- **Directions for this task**
Return the data exactly, with all pictures removed.

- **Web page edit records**
= = = = = = =

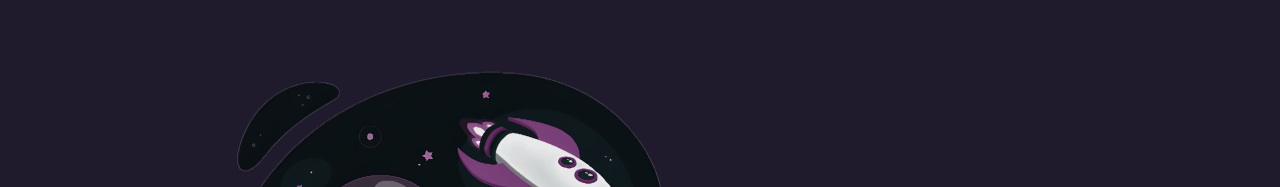
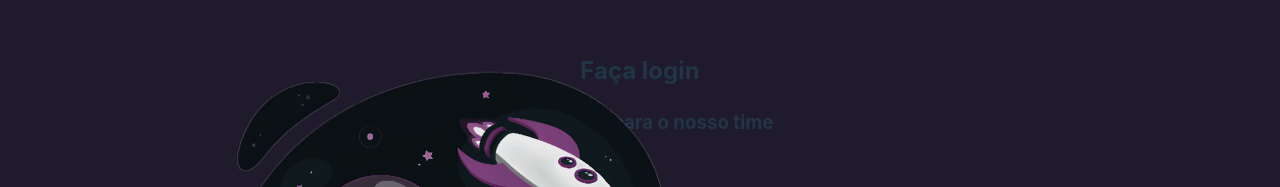
Before and after one commit to Caroldgt/Teladelogin, a React (Vite) app in the folder Tela-Login/: page / in a window 1280 px wide. Shown: the part 306-493 px from the top of the page. Built offline with nearby package versions, Linux system fonts and the light colour scheme.

Commit message:
adicionando textos

```diff
--- a/Tela-Login/src/App.jsx
+++ b/Tela-Login/src/App.jsx
@@ -1,11 +1,15 @@
 
 import './App.css'
-import Banner from './Componentes/Banner'
+import Banner from './Componentes/Banner';
+import Textos from './Componentes/Textos';
 
 function App() {
 
   return (
+    <div>
    <Banner/>
+   <Textos/>
+   </div>
   )
 }
 
--- /dev/null
+++ b/Tela-Login/src/Componentes/Textos/index.jsx
@@ -0,0 +1,14 @@
+import '../Textos'
+
+
+
+function Textos (){
+    return(
+        <div>
+            <h2>Faça login</h2>
+            <h3>para entrar para o nosso time</h3>
+        </div>
+    )
+}
+
+export default Textos
```
Also changed, not shown: Tela-Login/src/Textos/index.jsx (deleted, +0 -7 lines), Tela-Login/src/Componentes/Textos/textos.css (added).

= = = = = = =

- **Written answer**
Before and after one commit to Caroldgt/Teladelogin, a React (Vite) app in the folder Tela-Login/: page / in a window 1280 px wide. Shown: the part 306-493 px from the top of the page. Built offline with nearby package versions, Linux system fonts and the light colour scheme.

Commit message:
adicionando textos

```diff
--- a/Tela-Login/src/App.jsx
+++ b/Tela-Login/src/App.jsx
@@ -1,11 +1,15 @@
 
 import './App.css'
-import Banner from './Componentes/Banner'
+import Banner from './Componentes/Banner';
+import Textos from './Componentes/Textos';
 
 function App() {
 
   return (
+    <div>
    <Banner/>
+   <Textos/>
+   </div>
   )
 }
 
--- /dev/null
+++ b/Tela-Login/src/Componentes/Textos/index.jsx
@@ -0,0 +1,14 @@
+import '../Textos'
+
+
+
+function Textos (){
+    return(
+        <div>
+            <h2>Faça login</h2>
+            <h3>para entrar para o nosso time</h3>
+        </div>
+    )
+}
+
+export default Textos
```
Also changed, not shown: Tela-Login/src/Textos/index.jsx (deleted, +0 -7 lines), Tela-Login/src/Componentes/Textos/textos.css (added).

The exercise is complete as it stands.